The marquee match-up, of course, was Paras versus Codinera.

Paras was the budding star while Codinera was already a more established one, but the former got the better end of the match up in the championship round. 

“Going to the finals, mahirap. It’s not an easy game. Unang-una si Jerry Codinera, he’s not only a good post up player, he also has a good medium-range shot. ’Yun ’yung nagiging problema namin. If you give him an outside shot, I need to go out to pressure him. If I go out, nawawalaan kami ng rebound. Doble kayod kami sa depensa. Pero it’s a good thing our outside shots were sinking in. ’Yun ’yung naging key rin sa amin. Isa pa, we ran the plays tapos we controlled the game,” said Paras.

Magsanoc could only agree with Paras’ observation against the more experienced Warriors.

“Jerry was the leader of UE, pero hirap kami talaga kami sa kanila kasi they have bigger guards – Boycie Zamar and George Ella, tapos sina Wilmer Banares, na mga mama na yung katawan at mga sanay na manalo. Tapos mga big men nila, may mga shooting sa labas,” added Paras.

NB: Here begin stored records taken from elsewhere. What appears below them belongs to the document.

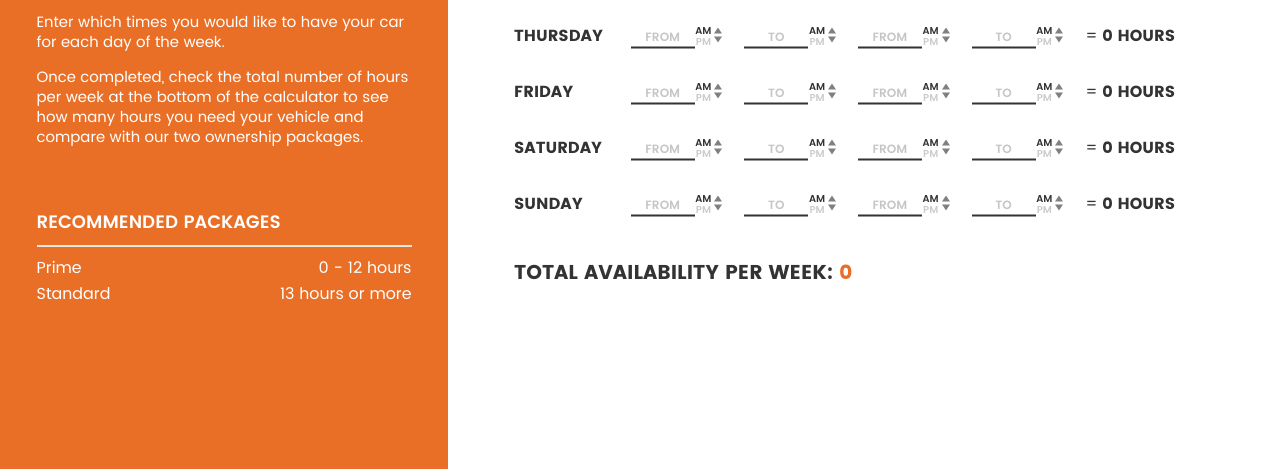
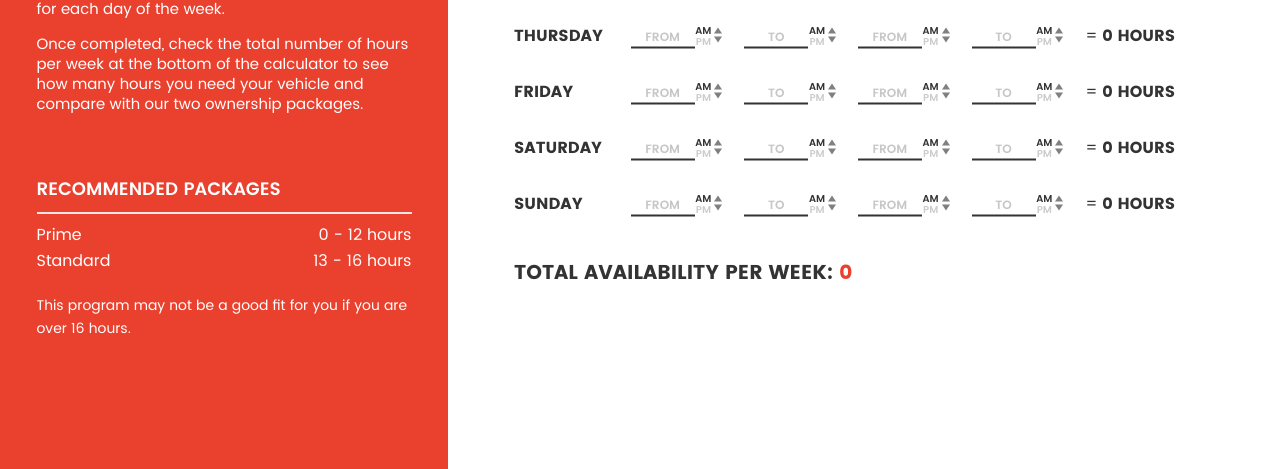
Before and after one commit to iamkeith/AvailabilityCalculator, a plain HTML site: page index.html in a window 1280 px wide. Shown: the part 331-800 px from the top of the page. Drawn offline with Linux system fonts and the light colour scheme.

Commit message:
Minor updates to the copy and colours

```diff
--- a/css/style.css
+++ b/css/style.css
@@ -43,7 +43,7 @@ input {
 }
 
 input:focus {
-	border-color: #ec7c35;
+	border-color: #ea412f;
 	outline: none;
 }
 
@@ -122,7 +122,7 @@ body {
 
 .info__container--background {
 	flex: 0 0 35%;
-	background: #e96f27;
+	background: #ea412f;
 	max-width: 450px;
 	height: 100%;
 }
@@ -135,6 +135,11 @@ body {
 	display: flex;
 	justify-content: space-between;
 	text-transform: initial;
+}
+
+.sidenote {
+	padding-top: 20px;
+	font-size: 14px;
 }
 
 /*  font styling  */
@@ -353,5 +358,5 @@ input:checked + .toggle .star--3 {
 }
 
 .form__week--total {
-	color: #e96f27;
+	color: #ea412f;
 }
--- a/index.html
+++ b/index.html
@@ -30,7 +30,10 @@
 						</div>
 						<div class="package__column">
 							<span>Standard</span>
-							<span>13 hours or more</span>
+							<span>13 - 16 hours</span>
+						</div>
+						<div class="package__column sidenote">
+							This program may not be a good fit for you if you are over 16 hours.
 						</div>
 					</div>
 				</div>
@@ -52,7 +55,7 @@
 
 					<form class="form__container">
 						<div class="monday">
-							<input id="MondayFrom" class="time calc--center from" maxlength="5" onkeyup="calculateTime('Monday')" placeholder="FROM">
+							<input id="MondayFrom" class="time calc--center" maxlength="5" onkeyup="calculateTime('Monday')" placeholder="FROM">
 
 							<!--  AM/PM toggle button  -->
 
@@ -66,7 +69,7 @@
 					  			</label>
 							</div>
 
-							<input id="MondayTo" class="time calc--center to" maxlength="5" onkeyup="calculateTime('Monday')" placeholder="TO">
+							<input id="MondayTo" class="time calc--center" maxlength="5" onkeyup="calculateTime('Monday')" placeholder="TO">
 
 							<!--  AM/PM toggle button  -->
 
```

But the Fighting Maroons were able to pull it off and it was a great moment for Salvatierra to redeem himself from the endgame meltdown three years earlier.

“I’m glad that we were able to win it after three years. Si Duane Salvatierra, talagang hindi niya makalimutan ’yun. For four seasons, tiniis niya ’yun and he was able to redeem himself in 1986,” said Altamirano.

More than anything else, Altamirano believed that Lipa should also be given much credit for coming with an excellent game plan that surprised UE.

“Hats off to our coach, he really had a very, very good game plan against UE. It was something na hindi pa nakikita ng UE. I think the game plan was something Coach Joe got when we were in the Asian Games. Nobody expected us to beat UE, but when you talk to Coach Joe, talagang mananalo kami. Ganu’n ’yung confidence niya. We just looked up to him, follow him, kasi he gave us that confidence that we can beat UE,” said Altamirano.

Altamirano capped his big day with another victory as hours after winning the championship in the UAAP, as he went straight to play for his mother team in the PABL, YCO.

“We played our championship game sa ULTRA, around 12 noon. So natapos siya, around 2 p.m. Talagang I didn’t have time to celebrate with my teammates kasi we have that 3:30 game something like that, sa Rizal Memorial naman. So right after our game, I have to travel and go straight to our PABL game. I think I was late by a quarter. Dumating ako doon almost matatapos na ’yung first quarter,” said Altamirano.

“Very memorable siya kasi during that game, it went to overtime. I made the three-point shot to send the game to overtime and helped us win that game. Kalaban namin noon was Purefoods. Napaka-blessed ko naman nu’ng araw nay un, kasi I played well pa in both games (UAAP and PABL).”